I wish I could say I spent the time between being prescribed testosterone and actually getting the testosterone in some kind of humble, mindful, contemplative, equanimity. I didn’t. I was a walking bag of anxious irritation. Hey, I’m nothing if not consistent. I spent those weeks cantankerous and dyspeptic, feeling more than a wee bit sorry for myself. I tried meditating, chanting and praying. All to no avail. The disquiet in my mind only pullulating (how’s that for a good word Kris?). My friend Sharon labeled that inner turmoil *the committee*. I think I’ve written about *the committee* before. Whenever the angst in her mind became bedlam Sharon would stop herself and say out loud, “Hold on, the committee is meeting and making it very difficult for me to focus.” That brief interruption and acknowledgement allowed her to breathe, giving her the opportunity to grab hold of the reigns of her emotional state. I have used Sharon’s method for decades. Stopping to breathe and labeling the discomposure in my heart and soul has helped me immensely.
Ram Dass has similarly acknowledged this phenomenon of inner turmoil. It’s funny, I remember my initial introduction to Ram Dass. I wanted to hate him. He seemed like so many other entitled wealthy white guys, flippant about rules and casual about co-opting anything he so desired. He was born a Jew, but became a self-appointed, unapologetic Buddhist-HindJew-Christian. He didn’t seem to care that there were conflicting ideals within each of the faith doctrines he was subsuming. He felt free to take what he pleased and discard the rest without the slightest hesitation or interest in confirmation from anyone else. Fascinating. I sometimes wish for that kind of authority of self.

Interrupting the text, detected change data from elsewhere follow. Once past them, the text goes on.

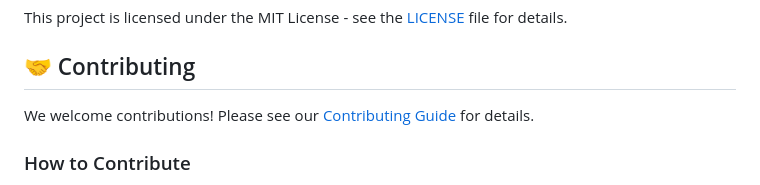
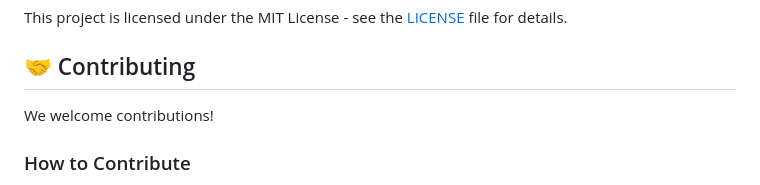
Before and after one commit to Boskolife/vite-landing-template, a Markdown page: README_EN.md, the part around the change. GitHub-like rendering.

```diff
--- a/README_EN.md
+++ b/README_EN.md
@@ -166,7 +166,7 @@ This project is licensed under the MIT License - see the [LICENSE](LICENSE) file
 
 ## 🤝 Contributing
 
-We welcome contributions! Please see our [Contributing Guide](CONTRIBUTING.md) for details.
+We welcome contributions!
 
 ### How to Contribute
 
```
Also changed, not shown: README_UA.md (+1 -1 lines).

Even with those initial feelings about Ram Dass, I eventually became a devotee. One of the things I learned from him was to not become a connoisseur of clay feet – focusing only on the foibles of another. Everyone has shortcomings. And everyone, even with those shortcomings, has a message, is a teacher. While I still feel that in some ways he will always be a wealthy, white, cis-male, his deepest desires come from a place of love. His intentions are simply to embody love and live as love. No easy feat if you’ve ever tried it.
I actually loved how Ram Dass talked about what he calls his *neurosis* (what Sharon and I might call *the committee*). He described them as big awful overpowering thoughts that prevented him, in various ways, from living a contented life. He tried drugs and meditation, gurus and therapists, ashrams and academia to try and rid himself of these demons. When an interviewer asked how he had conquered them he simply laughed and said that he hadn’t. He proceeded (laughing) to explain that he still possessed each and every one of the neurosis he began with. He went on to say that while at once they were big huge scary monsters, he now experienced them as “little shmoos who came for tea”.
As I wallowed through my irritation and burgeoning anger at the height of the testosterone debacle, I decided to try the Ram Dass method. I was sitting in my office literally stewing in the juices of despair, mired in misery, head in hands, a veritable hot mess. I looked up and said to the fetid air around me, “Oh hello little shmoo of suffering. What can I do for you?” The wave of embarrassment was at first unsettling. Nevertheless, I persisted (wink). Suffering didn’t answer, but gave way to a spark of sadness. I took a deep breath and tried again. “Hey, what’s up sorrow?” I felt sort of, well, stupid. But I have to admit, I noticed a slight shift, a subtle difference. Acknowledging and naming my feelings has generally given me pause to reflect, offering the possibly to manage those feelings. But talking to my feelings as if they were separate from me, actually gave me something else. Distance.
From this perspective I was able to see and feel the feelings with a bit more space, more breathing room as it might be. It also provided me with options. Instead of having to manage my emotions in the moment, head on, I found I had choices. The shmoos were coming for tea, but that didn’t mean I needed to let them in right then and there. Or I could let them in, but I did not have to brew the tea. Or I could let them in and brew the tea, but put it in a to-go cup. And even if I let them in and brewed the tea and served it at my table, I need not sit down with them. It was very empowering really. And rather than raging against the shmoos, I was able to feel some compassion for them.
The shmoos didn’t actually stay for tea that day. Instead of spending my time blockading the door against them, I busied myself setting the table to welcome them. Perhaps they weren’t so very big after all.